The records must be retyped exactly, with no pictures included.

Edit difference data
★ ★ ★ ★ ★

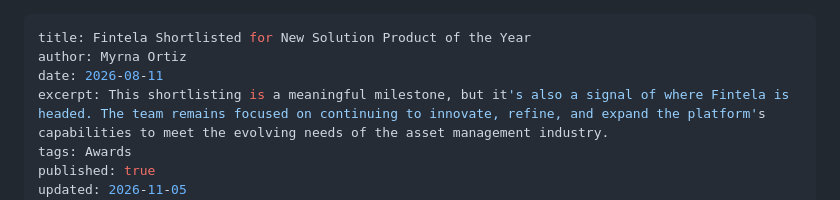
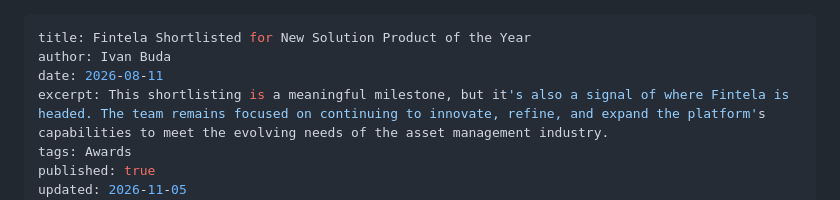
Before and after one commit to fintela/fintela-landing, a Markdown page: content/blog/Fintela_Hedgeweek_Announcement.md, the part around the change. Drawn GitHub-style.

Commit message:
Change author in Fintela Hedgeweek announcement
Updated the author of the announcement from Myrna Ortiz to Ivan Buda.

```diff
--- a/content/blog/Fintela_Hedgeweek_Announcement.md
+++ b/content/blog/Fintela_Hedgeweek_Announcement.md
@@ -1,6 +1,6 @@
 ---
 title: Fintela Shortlisted for New Solution Product of the Year
-author: Myrna Ortiz
+author: Ivan Buda
 date: 2026-08-11
 excerpt: This shortlisting is a meaningful milestone, but it's also a signal of where Fintela is headed. The team remains focused on continuing to innovate, refine, and expand the platform's capabilities to meet the evolving needs of the asset management industry.
 tags: Awards
```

★ ★ ★ ★ ★

→ **Solution to this task**:
Before and after one commit to fintela/fintela-landing, a Markdown page: content/blog/Fintela_Hedgeweek_Announcement.md, the part around the change. Drawn GitHub-style.

Commit message:
Change author in Fintela Hedgeweek announcement
Updated the author of the announcement from Myrna Ortiz to Ivan Buda.

```diff
--- a/content/blog/Fintela_Hedgeweek_Announcement.md
+++ b/content/blog/Fintela_Hedgeweek_Announcement.md
@@ -1,6 +1,6 @@
 ---
 title: Fintela Shortlisted for New Solution Product of the Year
-author: Myrna Ortiz
+author: Ivan Buda
 date: 2026-08-11
 excerpt: This shortlisting is a meaningful milestone, but it's also a signal of where Fintela is headed. The team remains focused on continuing to innovate, refine, and expand the platform's capabilities to meet the evolving needs of the asset management industry.
 tags: Awards
```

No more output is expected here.